Kay Starr, who lit up 1950s pop radio with ‘Wheel of Fortune’ and ‘The Rock and Roll Waltz,’ dies at 94
When the jazz and blues legend Billie Holiday offers a compliment about a singer, one tends to take note. For Holiday, the vocalist Kay Starr, who died at her Bel Air home on Thursday at 94, was “the only white woman who could sing the blues.”
Starr was responsible for hits including “Wheel of Fortune” and “The Rock and Wall Waltz,” both of which landed at No. 1 in the 1950s. By then she’d already been a professional singer for decades — having gotten her start, according to her official website, in Texas performing “to the chickens as they sat in their roosts.”
Her death, after complications from Alzheimer’s disease, was confirmed by her longtime friend, Bill Lorance.
Katherine LaVerne Starks was born in Dougherty, Okla., on July 21, 1922, the daughter of an Iroquois father and an Irish mother. The family relocated to Dallas during the Depression, where her father got a job installing sprinkler systems. For extra income, her mother raised the chickens that would soon be the young singer’s first audience.
She changed her name to Kay Starr after her family relocated to Memphis, which in the 1930s was a cultural hub where race music and country music were intermingling on the way to the birth of rock ’n’ roll.
She was a pop singer, though, and first gained professional exposure when the violinist-bandleader Joe Venuti heard her sing on Memphis radio. Still in her teens, the young singer was invited to accompany Venuti’s band at the legendary Peabody Hotel, and she continued to do so with them during summer breaks. By the time she’d finished high school, Starr had already traveled to New York to perform an extended run with superstar big-band leader Glenn Miller.
Signing with high-flying bandleader Charlie Barnet and his orchestra in the mid-’40s, Starr drew from her Memphis past to record “Share Croppin’ Blues,” confirmation that the singer could work outside of her normal range.
Starr was headed for greater fame when she collapsed onstage during a Barnet gig after catching pneumonia. Forced into a six-month recovery in which she refrained from speaking and her voice became huskier, Starr relocated to Los Angeles and eventually signed a solo deal with Capitol Records, where she’d land her first hits amid a roster that also included female hitmakers including Jo Stafford and Peggy Lee.
Between 1948 and 1954, Starr issued two dozen songs that cracked the Top 40, the biggest of which, “Wheel of Fortune,” was the second best-selling single of 1952.
The song became her signature and for good reason. Throughout “Wheel of Fortune,” Starr’s voice soars, working each line with dramatic flourish and phrasing each syllable for maximum impact.
Her next big hit harnessed the Memphis sound that she’d grown up on, kind of. It was now called “rock ’n’ roll” and a singer named Elvis Presley had upended the charts.
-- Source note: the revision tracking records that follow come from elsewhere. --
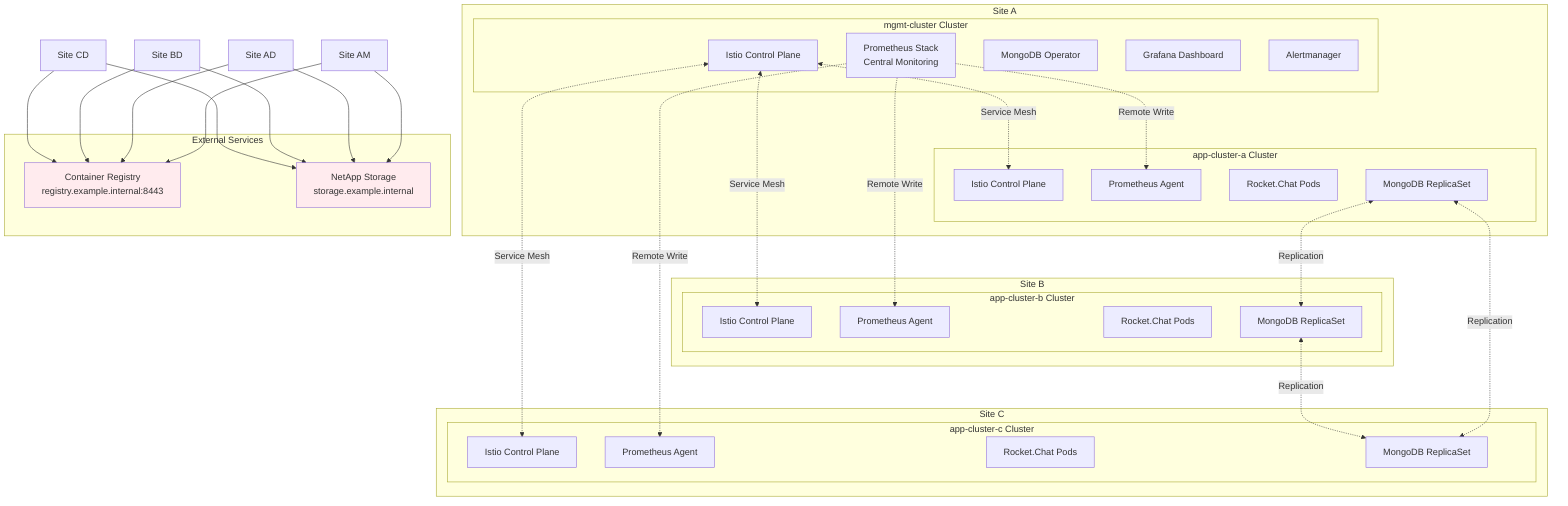
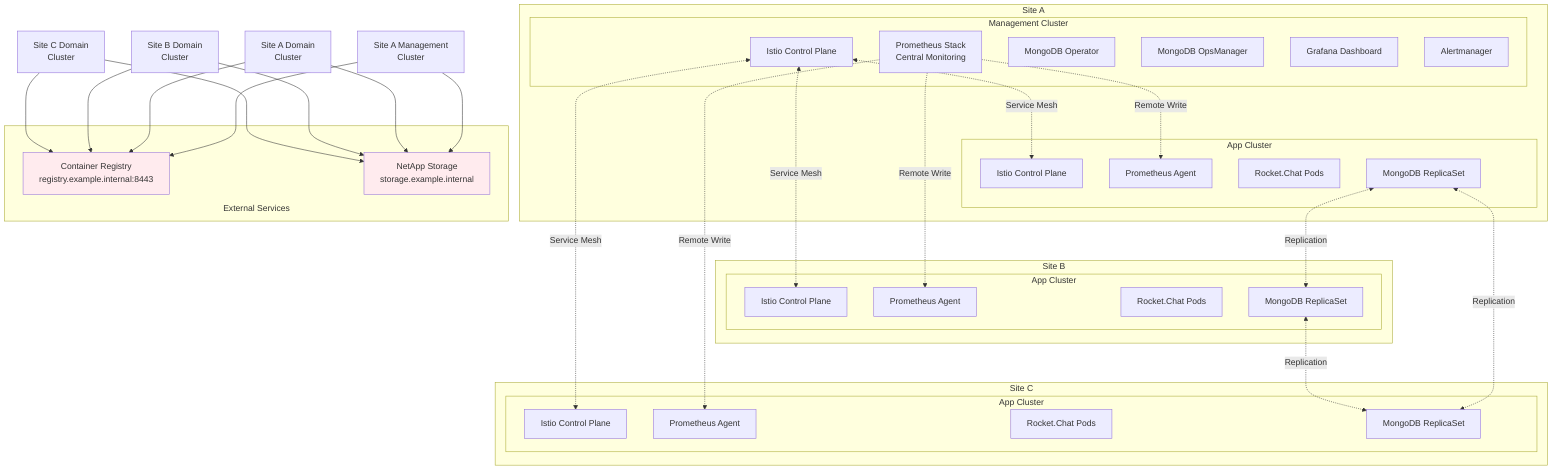
flowchart TB
    subgraph cluster_1_Site_Site_A["Site A"]
-         subgraph cluster_2_Site_AM["mgmt-cluster Cluster"]
+         subgraph cluster_2_Site_AM["Management Cluster"]
            Site_AM_ISTIO["Istio Control Plane"]
            Site_AM_PROM["Prometheus Stack<br/>Central Monitoring"]
            Site_AM_MONGO["MongoDB Operator"]
+             Site_AM_MONGO_OPS["MongoDB OpsManager"]
            Site_AM_GRAFANA["Grafana Dashboard"]
            Site_AM_ALERT["Alertmanager"]
            Site_AM_ISTIO["Istio Control Plane"]
            Site_AM_PROM["Prometheus Stack<br/>Central Monitoring"]
            Site_AM_MONGO["MongoDB Operator"]
            Site_AM_GRAFANA["Grafana Dashboard"]
            Site_AM_ALERT["Alertmanager"]
        end
-         subgraph cluster_3_Site_AD["app-cluster-a Cluster"]
+         subgraph cluster_3_Site_AD["App Cluster"]
            Site_AD_ISTIO["Istio Control Plane"]
            Site_AD_PROM["Prometheus Agent"]
            Site_AD_ROCKET["Rocket.Chat Pods"]
            Site_AD_MONGO["MongoDB ReplicaSet"]
            Site_AD_ISTIO["Istio Control Plane"]
            Site_AD_PROM["Prometheus Agent"]
            Site_AD_ROCKET["Rocket.Chat Pods"]
            Site_AD_MONGO["MongoDB ReplicaSet"]
        end
    end
    subgraph cluster_4_Site_Site_B["Site B"]
-         subgraph cluster_5_Site_BD["app-cluster-b Cluster"]
+         subgraph cluster_5_Site_BD["App Cluster"]
            Site_BD_ISTIO["Istio Control Plane"]
            Site_BD_PROM["Prometheus Agent"]
            Site_BD_ROCKET["Rocket.Chat Pods"]
            Site_BD_MONGO["MongoDB ReplicaSet"]
            Site_BD_ISTIO["Istio Control Plane"]
            Site_BD_PROM["Prometheus Agent"]
            Site_BD_ROCKET["Rocket.Chat Pods"]
            Site_BD_MONGO["MongoDB ReplicaSet"]
        end
    end
    subgraph cluster_6_Site_Site_C["Site C"]
-         subgraph cluster_7_Site_CD["app-cluster-c Cluster"]
+         subgraph cluster_7_Site_CD["App Cluster"]
            Site_CD_ISTIO["Istio Control Plane"]
            Site_CD_PROM["Prometheus Agent"]
            Site_CD_ROCKET["Rocket.Chat Pods"]
            Site_CD_MONGO["MongoDB ReplicaSet"]
            Site_CD_ISTIO["Istio Control Plane"]
            Site_CD_PROM["Prometheus Agent"]
            Site_CD_ROCKET["Rocket.Chat Pods"]
            Site_CD_MONGO["MongoDB ReplicaSet"]
        end
    end
-     subgraph cluster_8_External["External Services"]
-         REGISTRY["Container Registry<br/>registry.example.internal:8443"]
-         STORAGE["NetApp Storage<br/>storage.example.internal"]
+     subgraph cluster_8_External["<br/><br/><br/><br/><br/><br/>External Services"]
        REGISTRY["Container Registry<br/>registry.example.internal:8443"]
        STORAGE["NetApp Storage<br/>storage.example.internal"]
    end
-     Site_AM["Site AM"]
-     Site_AD["Site AD"]
-     Site_BD["Site BD"]
-     Site_CD["Site CD"]
+     Site_AM["Site A Management<br/>Cluster"]
+     Site_AD["Site A Domain<br/>Cluster"]
+     Site_BD["Site B Domain<br/>Cluster"]
+     Site_CD["Site C Domain<br/>Cluster"]
    Site_AM_PROM -.Remote Write.-> Site_AD_PROM
    Site_AM_PROM -.Remote Write.-> Site_BD_PROM
    Site_AM_PROM -.Remote Write.-> Site_CD_PROM
    Site_AM_ISTIO <-.Service Mesh.-> Site_AD_ISTIO
    Site_AM_ISTIO <-.Service Mesh.-> Site_BD_ISTIO
    Site_AM_ISTIO <-.Service Mesh.-> Site_CD_ISTIO
    Site_AD_MONGO <-.Replication.-> Site_BD_MONGO
    Site_AD_MONGO <-.Replication.-> Site_CD_MONGO
    Site_BD_MONGO <-.Replication.-> Site_CD_MONGO
    Site_AM --> REGISTRY
    Site_AD --> REGISTRY
    Site_BD --> REGISTRY
    Site_CD --> REGISTRY
    Site_AM --> STORAGE
    Site_AD --> STORAGE
    Site_BD --> STORAGE
    Site_CD --> STORAGE
    style REGISTRY fill:#ffebee
    style STORAGE fill:#ffebee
Hardly a rebellious entertainer, Starr nonetheless took on the rising genre with another No. 1 hit, “The Rock and Roll Waltz.”
A cheeky song that addressed the generation gap among teenage rockers and their square parents, “The Rock and Roll Waltz” is set in a home as a daughter returns from a night out. After slipping off her shoes, Starr hears a noise down the hall. Lo and behold, “There in the night what a wonderful scene/ Mom was dancing with Dad to my record machine/ And while they danced, only one thing was wrong/ They were trying to waltz to a rock and roll song!”
As she sang, an uptempo orchestral arrangement attempted to wrangle a floor-stomping rock ’n’ roll beat into the waltz structure, and the tension is palpable.
Rock ’n’ roll wasn’t Starr’s forte, though, and as pop culture shifted away from Tin Pan Alley-inspired popular music and into baby boomer-driven rock, Starr no longer landed hits as she once did.
Like many aging artists of the time, Starr continued to tour and record, and she focused on gigs at Las Vegas casinos. According to the announcement of her death, Starr was the first female vocalist to ink a million-dollar deal in Vegas when she signed a five-year contract with the Sahara.
In the 1970s and ’80s, she cut back on performing to raise a family, but occasionally returned to the stage. Her most prominent late-era performances were with the singer Pat Boone, who invited her on a tour of Europe in the early 1990s.
In 2001, Starr earned further attention when Tony Bennett invited her to duet with him on the song “Blue and Sentimental” for his album “Playin’ With My Friends: Bennett Sings the Blues.”
Starr is survived by a daughter, Katherine Yardley; a grandson, Paul Yardley; and dear friend Annie Boddington. No services are planned.
There’s a lot of terrible music out there. For tips on the stuff that’s not, follow Randall Roberts on Twitter: @liledit
It's a date
Get our L.A. Goes Out newsletter, with the week's best events, to help you explore and experience our city.
You may occasionally receive promotional content from the Los Angeles Times.